▶ [PROMPT]:
A complete copy of the entries, exactly as written, is the expected result.
*** Opening of DATA FOR REVIEW ***
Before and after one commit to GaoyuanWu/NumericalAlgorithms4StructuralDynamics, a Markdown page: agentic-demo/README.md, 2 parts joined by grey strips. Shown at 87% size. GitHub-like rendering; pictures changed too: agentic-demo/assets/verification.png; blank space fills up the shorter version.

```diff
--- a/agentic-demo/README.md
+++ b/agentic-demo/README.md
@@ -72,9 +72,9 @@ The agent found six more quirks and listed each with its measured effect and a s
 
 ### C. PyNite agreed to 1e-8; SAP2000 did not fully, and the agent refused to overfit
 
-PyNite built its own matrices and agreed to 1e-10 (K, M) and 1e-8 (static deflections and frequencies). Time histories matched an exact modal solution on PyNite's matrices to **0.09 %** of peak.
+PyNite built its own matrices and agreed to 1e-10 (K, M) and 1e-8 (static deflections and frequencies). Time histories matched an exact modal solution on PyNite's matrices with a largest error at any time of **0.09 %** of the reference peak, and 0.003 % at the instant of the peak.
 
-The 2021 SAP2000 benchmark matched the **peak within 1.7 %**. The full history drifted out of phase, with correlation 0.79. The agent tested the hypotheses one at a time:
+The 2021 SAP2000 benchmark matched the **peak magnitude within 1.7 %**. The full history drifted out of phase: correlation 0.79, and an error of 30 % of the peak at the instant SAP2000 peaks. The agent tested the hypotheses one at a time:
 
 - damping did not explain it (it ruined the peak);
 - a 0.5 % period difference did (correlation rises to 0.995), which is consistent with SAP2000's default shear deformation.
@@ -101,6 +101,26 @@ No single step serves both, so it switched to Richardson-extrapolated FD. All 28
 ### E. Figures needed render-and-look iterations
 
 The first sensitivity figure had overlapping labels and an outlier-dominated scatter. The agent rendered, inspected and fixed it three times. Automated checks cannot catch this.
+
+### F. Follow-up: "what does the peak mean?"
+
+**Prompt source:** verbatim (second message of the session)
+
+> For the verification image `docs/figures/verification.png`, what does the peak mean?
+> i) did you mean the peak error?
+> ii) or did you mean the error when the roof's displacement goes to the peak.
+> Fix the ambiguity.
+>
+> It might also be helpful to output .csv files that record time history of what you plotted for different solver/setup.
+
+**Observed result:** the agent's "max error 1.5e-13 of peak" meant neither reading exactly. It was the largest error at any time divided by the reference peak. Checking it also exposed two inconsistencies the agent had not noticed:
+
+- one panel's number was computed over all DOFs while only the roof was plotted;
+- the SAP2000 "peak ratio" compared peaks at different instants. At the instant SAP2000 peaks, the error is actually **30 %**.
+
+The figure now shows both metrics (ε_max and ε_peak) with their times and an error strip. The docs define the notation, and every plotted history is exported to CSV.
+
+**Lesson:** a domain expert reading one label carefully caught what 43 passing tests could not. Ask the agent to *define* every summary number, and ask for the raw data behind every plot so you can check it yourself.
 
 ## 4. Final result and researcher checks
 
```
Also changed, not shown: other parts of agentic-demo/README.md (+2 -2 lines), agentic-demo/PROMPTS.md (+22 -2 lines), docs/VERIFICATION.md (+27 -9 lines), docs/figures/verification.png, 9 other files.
*** Close of DATA FOR REVIEW ***
▶ [PROBLEM SOLUTION]:
Before and after one commit to GaoyuanWu/NumericalAlgorithms4StructuralDynamics, a Markdown page: agentic-demo/README.md, 2 parts joined by grey strips. Shown at 87% size. GitHub-like rendering; pictures changed too: agentic-demo/assets/verification.png; blank space fills up the shorter version.

```diff
--- a/agentic-demo/README.md
+++ b/agentic-demo/README.md
@@ -72,9 +72,9 @@ The agent found six more quirks and listed each with its measured effect and a s
 
 ### C. PyNite agreed to 1e-8; SAP2000 did not fully, and the agent refused to overfit
 
-PyNite built its own matrices and agreed to 1e-10 (K, M) and 1e-8 (static deflections and frequencies). Time histories matched an exact modal solution on PyNite's matrices to **0.09 %** of peak.
+PyNite built its own matrices and agreed to 1e-10 (K, M) and 1e-8 (static deflections and frequencies). Time histories matched an exact modal solution on PyNite's matrices with a largest error at any time of **0.09 %** of the reference peak, and 0.003 % at the instant of the peak.
 
-The 2021 SAP2000 benchmark matched the **peak within 1.7 %**. The full history drifted out of phase, with correlation 0.79. The agent tested the hypotheses one at a time:
+The 2021 SAP2000 benchmark matched the **peak magnitude within 1.7 %**. The full history drifted out of phase: correlation 0.79, and an error of 30 % of the peak at the instant SAP2000 peaks. The agent tested the hypotheses one at a time:
 
 - damping did not explain it (it ruined the peak);
 - a 0.5 % period difference did (correlation rises to 0.995), which is consistent with SAP2000's default shear deformation.
@@ -101,6 +101,26 @@ No single step serves both, so it switched to Richardson-extrapolated FD. All 28
 ### E. Figures needed render-and-look iterations
 
 The first sensitivity figure had overlapping labels and an outlier-dominated scatter. The agent rendered, inspected and fixed it three times. Automated checks cannot catch this.
+
+### F. Follow-up: "what does the peak mean?"
+
+**Prompt source:** verbatim (second message of the session)
+
+> For the verification image `docs/figures/verification.png`, what does the peak mean?
+> i) did you mean the peak error?
+> ii) or did you mean the error when the roof's displacement goes to the peak.
+> Fix the ambiguity.
+>
+> It might also be helpful to output .csv files that record time history of what you plotted for different solver/setup.
+
+**Observed result:** the agent's "max error 1.5e-13 of peak" meant neither reading exactly. It was the largest error at any time divided by the reference peak. Checking it also exposed two inconsistencies the agent had not noticed:
+
+- one panel's number was computed over all DOFs while only the roof was plotted;
+- the SAP2000 "peak ratio" compared peaks at different instants. At the instant SAP2000 peaks, the error is actually **30 %**.
+
+The figure now shows both metrics (ε_max and ε_peak) with their times and an error strip. The docs define the notation, and every plotted history is exported to CSV.
+
+**Lesson:** a domain expert reading one label carefully caught what 43 passing tests could not. Ask the agent to *define* every summary number, and ask for the raw data behind every plot so you can check it yourself.
 
 ## 4. Final result and researcher checks
 
```
Also changed, not shown: other parts of agentic-demo/README.md (+2 -2 lines), agentic-demo/PROMPTS.md (+22 -2 lines), docs/VERIFICATION.md (+27 -9 lines), docs/figures/verification.png, 9 other files.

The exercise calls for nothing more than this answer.